It started as an extra-curricular project for ex-Screaming Meemees Michael O'Neill and Peter Van Der Fluit in 2004.
The pair, who run Liquid Studios, a composing and recording service for advertising, film, and TV music, wanted to create a concept album in their spare time, to keep the creative juices flowing.
They landed on a rock opera based on Romeo and Juliet as their favourite idea, and over the next six years, they wrote and recorded 40 tracks, varying from rock to hip-hop, pop to gospel, essentially creating a libretto.
"It involved fusing youth's most popular language - contemporary pop music - with Shakespeare's centuries-old text," the producers explain.
"The Bard made it easy. Iambic pentameter makes perfect sense in hip-hop. The natural cadence of nearly every phrase over-rides the hard consonant endings of most English words. The sheer drive of the story creates emotional signposts that music can reinforce. To us it seems Shakespeare was meant to be sung."
Then they shared it with a few key international contacts, and ended up collaborating with the Arts Educational School of London, whose president is Andrew Lloyd Webber, to turn it into an off-West End musical.
It was staged in June 2010, but O'Neill and Van Der Fluit could already see a life for their project beyond the production: turning it into a New Zealand feature film.
They asked Tim Van Dammen, best known as a music video director, to direct Romeo and Juliet: A Love Song.
There's no dialogue - the actors lip-synch with the recordings of the libretto (many tracks have been re-recorded by various local singers since the project began), and the action unfolds in tandem.
Set at the beachside Verona Campground, it follows the young Juliet and Romeo, played by models Christopher Landon and Derya Parlak, and their families, through violence and heartbreak in trailer-trash chic, colour-soaked, fashion-shoot style.
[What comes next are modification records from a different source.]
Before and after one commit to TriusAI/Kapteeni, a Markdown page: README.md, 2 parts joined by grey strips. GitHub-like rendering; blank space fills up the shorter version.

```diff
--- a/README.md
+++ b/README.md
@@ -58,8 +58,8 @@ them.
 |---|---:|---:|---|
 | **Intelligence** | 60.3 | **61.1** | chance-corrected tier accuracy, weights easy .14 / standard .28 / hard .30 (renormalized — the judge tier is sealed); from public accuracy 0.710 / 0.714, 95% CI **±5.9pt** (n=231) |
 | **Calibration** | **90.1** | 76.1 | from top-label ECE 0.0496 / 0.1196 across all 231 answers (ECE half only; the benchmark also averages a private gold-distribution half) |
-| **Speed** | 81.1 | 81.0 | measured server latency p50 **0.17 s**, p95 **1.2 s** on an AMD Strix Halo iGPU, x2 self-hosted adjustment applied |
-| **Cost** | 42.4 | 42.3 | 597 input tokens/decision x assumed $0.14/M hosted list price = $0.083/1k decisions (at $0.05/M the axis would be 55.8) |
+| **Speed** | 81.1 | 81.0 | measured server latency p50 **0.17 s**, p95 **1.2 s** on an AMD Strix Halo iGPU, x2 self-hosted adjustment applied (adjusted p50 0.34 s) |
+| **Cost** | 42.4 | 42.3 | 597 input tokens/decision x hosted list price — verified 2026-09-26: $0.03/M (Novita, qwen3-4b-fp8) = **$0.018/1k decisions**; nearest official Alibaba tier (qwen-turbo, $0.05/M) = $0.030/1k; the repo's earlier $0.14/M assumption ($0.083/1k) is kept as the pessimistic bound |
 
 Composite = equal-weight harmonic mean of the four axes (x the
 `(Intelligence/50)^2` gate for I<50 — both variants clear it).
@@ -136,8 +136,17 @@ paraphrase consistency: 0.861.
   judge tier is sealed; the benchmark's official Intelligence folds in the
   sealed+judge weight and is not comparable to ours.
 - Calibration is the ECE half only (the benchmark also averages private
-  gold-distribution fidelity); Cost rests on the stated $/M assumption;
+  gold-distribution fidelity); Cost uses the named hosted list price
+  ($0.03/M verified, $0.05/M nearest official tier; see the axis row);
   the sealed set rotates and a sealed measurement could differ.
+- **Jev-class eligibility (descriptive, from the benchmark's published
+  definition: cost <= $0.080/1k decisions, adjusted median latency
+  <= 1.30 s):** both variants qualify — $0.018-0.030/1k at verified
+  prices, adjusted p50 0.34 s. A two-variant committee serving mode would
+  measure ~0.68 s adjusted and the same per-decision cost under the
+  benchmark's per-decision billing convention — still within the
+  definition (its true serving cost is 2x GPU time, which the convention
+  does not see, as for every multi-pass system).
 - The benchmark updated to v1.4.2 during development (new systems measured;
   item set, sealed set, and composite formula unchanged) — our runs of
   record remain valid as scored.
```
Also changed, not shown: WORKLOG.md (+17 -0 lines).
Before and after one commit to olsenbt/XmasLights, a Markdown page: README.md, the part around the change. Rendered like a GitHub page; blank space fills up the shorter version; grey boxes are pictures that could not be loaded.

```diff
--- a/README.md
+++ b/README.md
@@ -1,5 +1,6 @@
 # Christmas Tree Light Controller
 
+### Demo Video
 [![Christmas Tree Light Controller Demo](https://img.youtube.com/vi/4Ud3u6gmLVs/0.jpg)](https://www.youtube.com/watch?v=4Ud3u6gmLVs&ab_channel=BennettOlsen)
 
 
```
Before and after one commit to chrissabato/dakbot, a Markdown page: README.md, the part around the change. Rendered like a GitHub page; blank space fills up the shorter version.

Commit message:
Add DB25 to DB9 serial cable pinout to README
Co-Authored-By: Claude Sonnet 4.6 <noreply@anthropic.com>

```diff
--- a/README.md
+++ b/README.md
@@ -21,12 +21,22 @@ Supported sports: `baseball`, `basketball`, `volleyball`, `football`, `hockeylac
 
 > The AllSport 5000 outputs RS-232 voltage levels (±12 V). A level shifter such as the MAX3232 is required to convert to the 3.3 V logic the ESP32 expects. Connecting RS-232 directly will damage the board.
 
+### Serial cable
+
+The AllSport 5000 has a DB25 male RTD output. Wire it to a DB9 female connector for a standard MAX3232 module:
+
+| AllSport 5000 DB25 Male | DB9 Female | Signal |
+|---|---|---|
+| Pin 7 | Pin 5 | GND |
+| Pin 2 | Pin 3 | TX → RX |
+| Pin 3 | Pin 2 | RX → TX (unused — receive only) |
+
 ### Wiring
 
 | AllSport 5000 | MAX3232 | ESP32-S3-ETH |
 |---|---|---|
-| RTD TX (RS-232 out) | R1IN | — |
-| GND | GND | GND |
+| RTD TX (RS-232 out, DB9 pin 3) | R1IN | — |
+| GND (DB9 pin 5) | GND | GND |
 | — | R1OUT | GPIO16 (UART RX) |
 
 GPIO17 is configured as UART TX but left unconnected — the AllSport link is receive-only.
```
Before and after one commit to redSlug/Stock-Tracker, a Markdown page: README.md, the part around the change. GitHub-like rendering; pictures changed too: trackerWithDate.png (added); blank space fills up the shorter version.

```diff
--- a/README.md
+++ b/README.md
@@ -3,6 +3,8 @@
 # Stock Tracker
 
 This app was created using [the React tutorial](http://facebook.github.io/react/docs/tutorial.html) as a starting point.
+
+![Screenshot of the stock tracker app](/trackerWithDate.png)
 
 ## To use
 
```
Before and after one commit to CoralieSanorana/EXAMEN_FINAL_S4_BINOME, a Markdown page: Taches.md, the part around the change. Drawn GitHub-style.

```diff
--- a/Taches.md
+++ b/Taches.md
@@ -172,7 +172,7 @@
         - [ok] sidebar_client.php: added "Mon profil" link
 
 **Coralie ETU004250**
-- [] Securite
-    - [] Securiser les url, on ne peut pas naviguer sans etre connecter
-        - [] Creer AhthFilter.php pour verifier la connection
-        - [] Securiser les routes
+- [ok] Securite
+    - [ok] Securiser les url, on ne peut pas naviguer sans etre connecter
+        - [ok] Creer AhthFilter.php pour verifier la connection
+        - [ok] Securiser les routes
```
As Van Dammen explains: "This is Romeo and Juliet for the YouTube generation ... The everlasting story unfolds afresh through a driving, sometimes high-camp, musical score set against the swap-a-crates and spliff culture of trailer-park boys; the sublime cinematography against the dilapidated caravans and outre interiors."